(Change detection outputs)
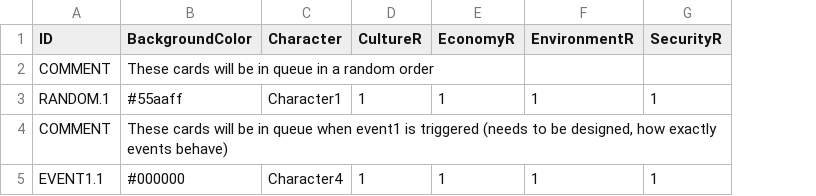
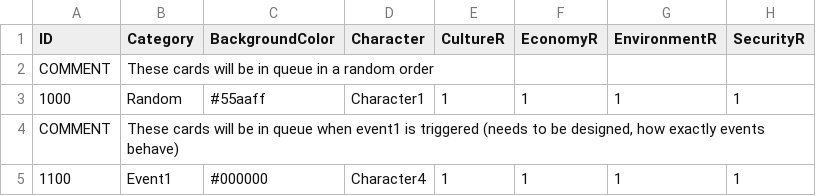
Before and after one commit to aKowa/GNH, a CSV file: Data/GNH Card Data.csv, drawn as a sheet; only a part is shown; addresses are those after the commit; the diff names each change by its address in the sheet, - before the commit and + after, or states it on an @@ line.

```diff
--- a/Data/GNH Card Data.csv
+++ b/Data/GNH Card Data.csv
+column B (Category), rows 2-5: These cards will be in queue in a random order | Random | These cards will be in queue when event1 is triggered (needs to be designed, how exactly events behave) | Event1
-C2 (BackgroundColor): These cards will be in queue in a random order
+C2 (BackgroundColor): (empty)
-A3 (ID): RANDOM.1
+A3 (ID): 1000
-C4 (BackgroundColor): These cards will be in queue when event1 is triggered (needs to be designed, how exactly events behave)
+C4 (BackgroundColor): (empty)
-A5 (ID): EVENT1.1
+A5 (ID): 1100
```
Also changed, not shown: 13 other files.
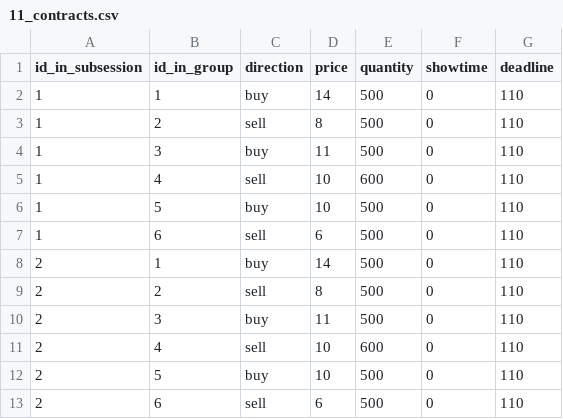
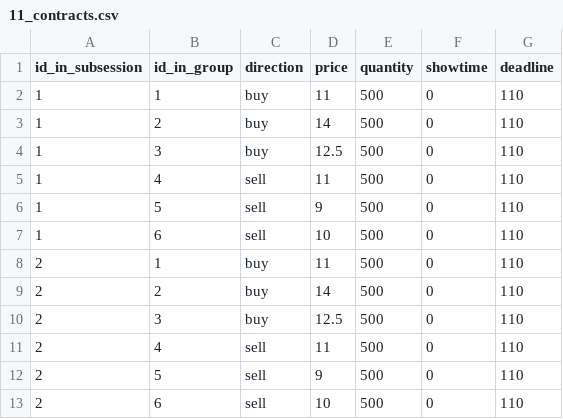
Before and after one commit to Zhangxi-Lam/flow_market_deploy, a CSV file: flow_market/config/11_contracts.csv, drawn as a sheet.

```diff
--- a/flow_market/config/11_contracts.csv
+++ b/flow_market/config/11_contracts.csv
@@ -1,13 +1,13 @@
 id_in_subsession,id_in_group,direction,price,quantity,showtime,deadline
-1,1,buy,14,500,0,110
-1,2,sell,8,500,0,110
-1,3,buy,11,500,0,110
-1,4,sell,10,600,0,110
-1,5,buy,10,500,0,110
-1,6,sell,6,500,0,110
-2,1,buy,14,500,0,110
-2,2,sell,8,500,0,110
-2,3,buy,11,500,0,110
-2,4,sell,10,600,0,110
-2,5,buy,10,500,0,110
-2,6,sell,6,500,0,110
+1,1,buy,11,500,0,110
+1,2,buy,14,500,0,110
+1,3,buy,12.5,500,0,110
+1,4,sell,11,500,0,110
+1,5,sell,9,500,0,110
+1,6,sell,10,500,0,110
+2,1,buy,11,500,0,110
+2,2,buy,14,500,0,110
+2,3,buy,12.5,500,0,110
+2,4,sell,11,500,0,110
+2,5,sell,9,500,0,110
+2,6,sell,10,500,0,110
```
Also changed, not shown: flow_market/config/10_contracts.csv, flow_market/config/12_contracts.csv, 17 other files.
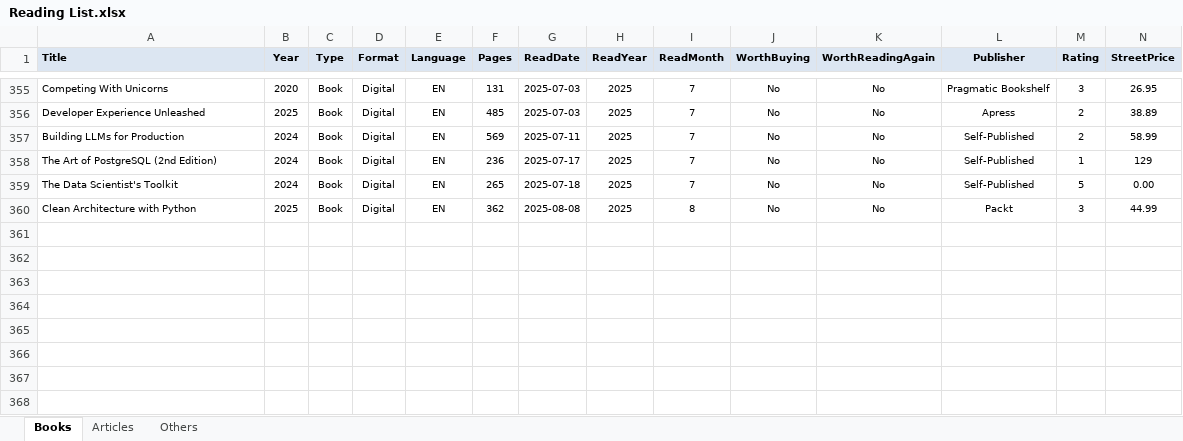
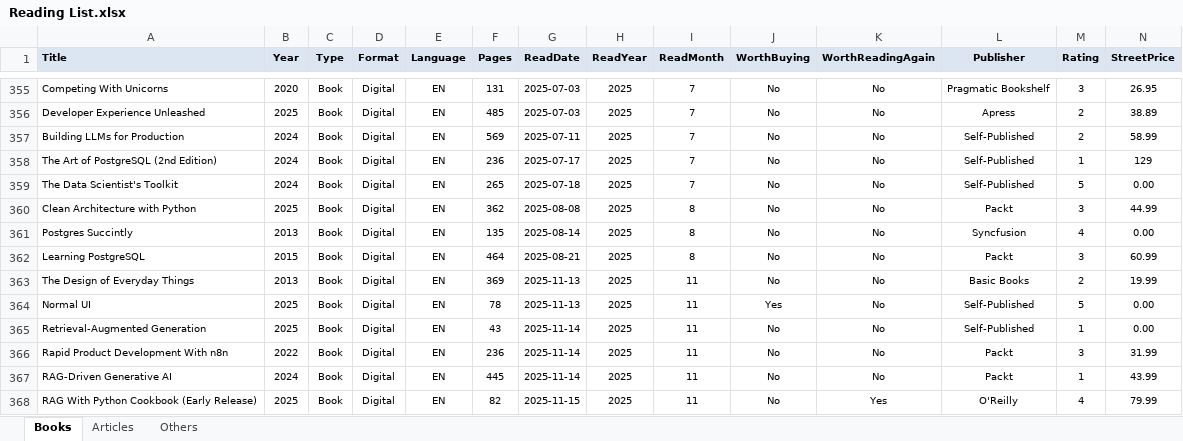
Before and after one commit to numbworks/nwreadinglist, an Excel workbook: data/Reading List.xlsx, sheet Books, drawn as a sheet; only a part is shown, gaps mark what is left out; values as stored, in another font and other column widths than the file's, no borders; rows hold the shown columns only; the diff names each change by its address in the sheet, - before the commit and + after, or states it on an @@ line.

Commit message:
#47 Reading List: updated to 2025-11-17 (added latest read books).

```diff
--- a/data/Reading List.xlsx (sheet Books)
+++ b/data/Reading List.xlsx (sheet Books)
+row 361: Postgres Succintly | 2013 | Book | Digital | EN | 135 | 2025-08-14 | 2025 | 8 | No | No | Syncfusion | 4 | 0.00
+row 362: Learning PostgreSQL | 2015 | Book | Digital | EN | 464 | 2025-08-21 | 2025 | 8 | No | No | Packt | 3 | 60.99
+row 363: The Design of Everyday Things | 2013 | Book | Digital | EN | 369 | 2025-11-13 | 2025 | 11 | No | No | Basic Books | 2 | 19.99
+row 364: Normal UI | 2025 | Book | Digital | EN | 78 | 2025-11-13 | 2025 | 11 | Yes | No | Self-Published | 5 | 0.00
+row 365: Retrieval-Augmented Generation | 2025 | Book | Digital | EN | 43 | 2025-11-14 | 2025 | 11 | No | No | Self-Published | 1 | 0.00
+row 366: Rapid Product Development With n8n | 2022 | Book | Digital | EN | 236 | 2025-11-14 | 2025 | 11 | No | No | Packt | 3 | 31.99
+row 367: RAG-Driven Generative AI | 2024 | Book | Digital | EN | 445 | 2025-11-14 | 2025 | 11 | No | No | Packt | 1 | 43.99
+row 368: RAG With Python Cookbook (Early Release) | 2025 | Book | Digital | EN | 82 | 2025-11-15 | 2025 | 11 | No | Yes | O'Reilly | 4 | 79.99
```
Also changed, not shown: 1 other file.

* **Instructions for the task**
What is needed is each line from the records with the word "config" in it.

* **Response area**
Before and after one commit to Zhangxi-Lam/flow_market_deploy, a CSV file: flow_market/config/11_contracts.csv, drawn as a sheet.
--- a/flow_market/config/11_contracts.csv
+++ b/flow_market/config/11_contracts.csv
Also changed, not shown: flow_market/config/10_contracts.csv, flow_market/config/12_contracts.csv, 17 other files.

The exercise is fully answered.